“What I’m trying to get us to do is be multi-dimensional,” Williams said. “For those of who love athletics, this plays a role in going from what I call ‘worst to first.’

“We’ve been identified as the most unhealthy city in the country, which I think is an unfair moniker. But from a marketing standpoint, I think we can show that we’ve gone from worst to first. We certainly don’t have to end up first, but if we’re making progress more than anybody else, then no one is going at a pace we are.

“All of this also means we also need to make sure we have a quality convention center and hotel. I look at the number of hotel rooms we have in the area, and are going to have, and if we’re going to have any kind of regional and an Indianapolis-type of feel with all these sports facilities, then we’ve got to have a quality convention center space in order to attract these things.

“We’re looking at it from an arts standpoint too, jazz festivals, blues festivals and such. There’s a jazz festival and blues festival, both, that we are looking at bringing in here next year.

“That’s going to draw people from a totally different demographic, but it’s like the old Greek perspective. You have to be well-rounded. You have the intellectual, the spiritual, the physical … need to be able to draw on the arts as well as on the athletic side of things.”

Williams said one of his favorite quotes is from Scottish writer W.H. Murray:

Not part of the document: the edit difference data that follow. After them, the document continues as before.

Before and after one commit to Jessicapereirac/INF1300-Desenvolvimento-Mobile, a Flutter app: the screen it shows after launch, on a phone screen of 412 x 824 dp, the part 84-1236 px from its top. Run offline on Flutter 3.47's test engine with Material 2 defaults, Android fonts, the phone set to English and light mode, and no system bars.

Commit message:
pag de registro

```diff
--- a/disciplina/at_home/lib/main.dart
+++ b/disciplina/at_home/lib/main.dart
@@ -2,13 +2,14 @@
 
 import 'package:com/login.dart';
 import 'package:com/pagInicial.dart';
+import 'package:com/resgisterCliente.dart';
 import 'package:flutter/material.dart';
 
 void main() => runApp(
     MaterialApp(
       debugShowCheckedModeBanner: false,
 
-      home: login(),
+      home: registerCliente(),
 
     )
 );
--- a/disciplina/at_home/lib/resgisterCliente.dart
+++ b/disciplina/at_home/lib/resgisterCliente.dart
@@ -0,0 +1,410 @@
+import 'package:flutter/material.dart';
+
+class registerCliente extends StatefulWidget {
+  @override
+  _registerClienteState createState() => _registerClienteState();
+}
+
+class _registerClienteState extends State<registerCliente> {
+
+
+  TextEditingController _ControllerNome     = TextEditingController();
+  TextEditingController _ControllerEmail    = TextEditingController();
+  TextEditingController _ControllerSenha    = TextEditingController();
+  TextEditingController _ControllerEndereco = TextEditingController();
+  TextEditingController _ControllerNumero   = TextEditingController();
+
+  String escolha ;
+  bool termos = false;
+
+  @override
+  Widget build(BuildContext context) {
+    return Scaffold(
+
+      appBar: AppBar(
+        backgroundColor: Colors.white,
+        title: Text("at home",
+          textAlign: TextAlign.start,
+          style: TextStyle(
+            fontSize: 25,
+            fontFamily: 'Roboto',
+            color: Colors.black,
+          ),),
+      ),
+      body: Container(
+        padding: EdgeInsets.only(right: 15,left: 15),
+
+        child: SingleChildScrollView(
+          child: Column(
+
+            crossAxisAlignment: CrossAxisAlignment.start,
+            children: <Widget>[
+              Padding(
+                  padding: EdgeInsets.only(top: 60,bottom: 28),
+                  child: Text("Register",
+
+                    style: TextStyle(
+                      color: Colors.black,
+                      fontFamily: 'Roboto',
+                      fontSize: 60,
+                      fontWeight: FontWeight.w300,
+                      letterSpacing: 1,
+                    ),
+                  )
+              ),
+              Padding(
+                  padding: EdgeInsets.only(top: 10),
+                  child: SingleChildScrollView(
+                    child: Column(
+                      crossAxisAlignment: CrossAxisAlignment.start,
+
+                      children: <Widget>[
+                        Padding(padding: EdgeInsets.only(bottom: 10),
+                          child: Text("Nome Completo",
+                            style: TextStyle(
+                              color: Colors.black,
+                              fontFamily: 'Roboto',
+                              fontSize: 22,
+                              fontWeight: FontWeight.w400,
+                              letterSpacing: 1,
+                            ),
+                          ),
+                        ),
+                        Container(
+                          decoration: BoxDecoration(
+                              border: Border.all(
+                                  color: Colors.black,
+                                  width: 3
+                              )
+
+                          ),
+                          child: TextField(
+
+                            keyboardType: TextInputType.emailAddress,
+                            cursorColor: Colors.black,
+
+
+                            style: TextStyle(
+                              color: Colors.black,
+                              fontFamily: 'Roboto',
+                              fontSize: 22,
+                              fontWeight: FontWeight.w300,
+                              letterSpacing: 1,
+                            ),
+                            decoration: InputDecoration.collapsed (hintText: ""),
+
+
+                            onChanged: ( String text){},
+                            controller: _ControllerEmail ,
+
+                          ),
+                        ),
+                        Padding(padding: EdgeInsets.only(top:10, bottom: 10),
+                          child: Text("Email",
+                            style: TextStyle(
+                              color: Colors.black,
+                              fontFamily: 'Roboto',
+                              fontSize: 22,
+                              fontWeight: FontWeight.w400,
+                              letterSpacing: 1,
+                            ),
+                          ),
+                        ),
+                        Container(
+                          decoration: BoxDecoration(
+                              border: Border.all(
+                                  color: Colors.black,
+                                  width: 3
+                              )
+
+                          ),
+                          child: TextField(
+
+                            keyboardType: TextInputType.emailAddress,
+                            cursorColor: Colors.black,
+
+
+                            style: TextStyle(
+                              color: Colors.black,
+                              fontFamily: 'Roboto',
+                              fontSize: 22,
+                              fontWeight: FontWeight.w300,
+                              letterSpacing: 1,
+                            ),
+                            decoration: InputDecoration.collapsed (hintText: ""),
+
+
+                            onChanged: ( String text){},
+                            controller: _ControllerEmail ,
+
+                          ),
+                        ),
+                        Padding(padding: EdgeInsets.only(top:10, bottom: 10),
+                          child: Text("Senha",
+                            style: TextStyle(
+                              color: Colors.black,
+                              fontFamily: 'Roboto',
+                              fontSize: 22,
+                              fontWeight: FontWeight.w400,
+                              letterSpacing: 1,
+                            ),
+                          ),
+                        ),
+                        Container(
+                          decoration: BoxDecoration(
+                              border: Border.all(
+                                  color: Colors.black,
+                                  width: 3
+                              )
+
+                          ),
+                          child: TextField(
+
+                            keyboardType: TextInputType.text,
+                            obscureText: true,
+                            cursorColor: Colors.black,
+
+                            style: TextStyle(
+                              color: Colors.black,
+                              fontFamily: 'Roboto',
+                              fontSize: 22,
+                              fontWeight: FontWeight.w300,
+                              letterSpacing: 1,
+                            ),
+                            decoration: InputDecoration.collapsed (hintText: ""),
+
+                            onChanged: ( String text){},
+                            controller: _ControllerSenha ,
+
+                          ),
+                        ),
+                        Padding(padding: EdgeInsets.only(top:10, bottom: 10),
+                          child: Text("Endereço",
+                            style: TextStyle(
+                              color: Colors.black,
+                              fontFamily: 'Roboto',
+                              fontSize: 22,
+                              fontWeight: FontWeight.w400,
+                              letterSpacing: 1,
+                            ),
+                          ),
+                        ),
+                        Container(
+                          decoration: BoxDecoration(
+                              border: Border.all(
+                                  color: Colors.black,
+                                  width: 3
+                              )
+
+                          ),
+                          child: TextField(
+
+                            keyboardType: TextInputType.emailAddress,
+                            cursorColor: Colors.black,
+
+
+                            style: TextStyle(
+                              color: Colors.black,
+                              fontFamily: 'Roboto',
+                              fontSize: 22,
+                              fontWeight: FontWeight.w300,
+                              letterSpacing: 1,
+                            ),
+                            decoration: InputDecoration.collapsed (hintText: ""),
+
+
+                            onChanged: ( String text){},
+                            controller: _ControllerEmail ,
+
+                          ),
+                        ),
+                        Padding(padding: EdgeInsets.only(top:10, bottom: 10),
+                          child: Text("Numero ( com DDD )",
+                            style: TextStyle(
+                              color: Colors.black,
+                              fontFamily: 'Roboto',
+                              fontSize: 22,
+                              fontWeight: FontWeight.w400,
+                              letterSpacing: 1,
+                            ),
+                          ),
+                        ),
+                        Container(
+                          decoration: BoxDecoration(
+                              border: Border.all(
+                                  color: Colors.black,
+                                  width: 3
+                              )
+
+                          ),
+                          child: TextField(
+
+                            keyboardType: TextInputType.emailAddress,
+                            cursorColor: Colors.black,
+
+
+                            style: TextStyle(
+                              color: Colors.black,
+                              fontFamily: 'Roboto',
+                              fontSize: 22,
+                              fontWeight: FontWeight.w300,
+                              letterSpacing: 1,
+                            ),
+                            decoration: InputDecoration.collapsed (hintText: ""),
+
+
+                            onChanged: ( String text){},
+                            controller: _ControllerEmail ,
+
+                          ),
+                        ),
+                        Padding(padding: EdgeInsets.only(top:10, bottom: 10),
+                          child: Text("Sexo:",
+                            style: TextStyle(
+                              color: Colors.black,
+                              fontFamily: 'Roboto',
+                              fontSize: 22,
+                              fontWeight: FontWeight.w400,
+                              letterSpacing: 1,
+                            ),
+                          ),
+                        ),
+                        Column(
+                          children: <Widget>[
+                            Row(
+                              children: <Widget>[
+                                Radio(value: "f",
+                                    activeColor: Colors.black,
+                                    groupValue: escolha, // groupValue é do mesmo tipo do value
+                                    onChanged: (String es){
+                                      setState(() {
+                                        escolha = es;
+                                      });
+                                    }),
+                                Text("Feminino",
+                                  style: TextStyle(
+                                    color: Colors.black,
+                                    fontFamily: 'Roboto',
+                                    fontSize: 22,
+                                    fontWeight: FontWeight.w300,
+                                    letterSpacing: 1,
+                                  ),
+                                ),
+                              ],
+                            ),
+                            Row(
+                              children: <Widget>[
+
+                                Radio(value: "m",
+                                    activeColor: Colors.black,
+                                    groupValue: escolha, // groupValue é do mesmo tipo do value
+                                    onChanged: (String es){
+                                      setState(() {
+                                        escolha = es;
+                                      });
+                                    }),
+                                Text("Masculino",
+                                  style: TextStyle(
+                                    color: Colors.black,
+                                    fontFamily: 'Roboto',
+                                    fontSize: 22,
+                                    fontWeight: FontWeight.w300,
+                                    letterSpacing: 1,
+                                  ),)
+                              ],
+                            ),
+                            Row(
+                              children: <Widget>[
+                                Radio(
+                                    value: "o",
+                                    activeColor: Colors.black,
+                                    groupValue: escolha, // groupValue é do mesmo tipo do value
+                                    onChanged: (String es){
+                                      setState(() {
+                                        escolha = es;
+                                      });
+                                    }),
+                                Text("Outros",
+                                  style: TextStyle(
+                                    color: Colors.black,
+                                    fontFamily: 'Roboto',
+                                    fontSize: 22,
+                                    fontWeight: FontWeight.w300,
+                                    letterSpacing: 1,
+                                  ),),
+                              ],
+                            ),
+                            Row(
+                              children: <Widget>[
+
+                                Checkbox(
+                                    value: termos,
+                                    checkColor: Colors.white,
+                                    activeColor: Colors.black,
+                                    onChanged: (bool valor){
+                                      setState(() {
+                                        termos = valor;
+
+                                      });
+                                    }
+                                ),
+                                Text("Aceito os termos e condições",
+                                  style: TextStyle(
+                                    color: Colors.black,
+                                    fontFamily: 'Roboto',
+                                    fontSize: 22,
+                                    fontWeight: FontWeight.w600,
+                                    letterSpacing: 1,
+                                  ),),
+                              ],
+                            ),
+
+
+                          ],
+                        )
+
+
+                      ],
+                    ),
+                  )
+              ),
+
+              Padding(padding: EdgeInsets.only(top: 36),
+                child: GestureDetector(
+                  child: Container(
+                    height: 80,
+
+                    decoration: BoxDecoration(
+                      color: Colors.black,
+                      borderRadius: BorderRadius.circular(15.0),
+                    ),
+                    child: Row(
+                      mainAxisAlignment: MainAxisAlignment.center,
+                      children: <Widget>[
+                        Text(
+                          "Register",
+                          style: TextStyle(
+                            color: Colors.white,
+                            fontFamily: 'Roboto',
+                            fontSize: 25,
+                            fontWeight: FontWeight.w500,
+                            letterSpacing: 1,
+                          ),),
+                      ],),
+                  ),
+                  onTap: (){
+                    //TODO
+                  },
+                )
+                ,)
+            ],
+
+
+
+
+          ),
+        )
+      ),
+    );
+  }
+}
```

“Until one is committed, there is hesitancy, the chance to draw back, always ineffectiveness. Concerning all acts of initiative and creation, there is one elemental truth the ignorance of which kills countless ideas and splendid plans: that the moment one definitely commits one’s self, the providence moves too.”

Williams distills Murray’s words as quickly as he formulates plans to reshape his city.

“One thing I’ve learned in this job is there are always reasons not to do something,” the mayor said. “You finally just have to say, the devil with you, we’re going to do it. We’re going to find a way.

“Like I said, we will have a ballpark built before I leave office, by any means we can. There’s no doubt in my mind about that.”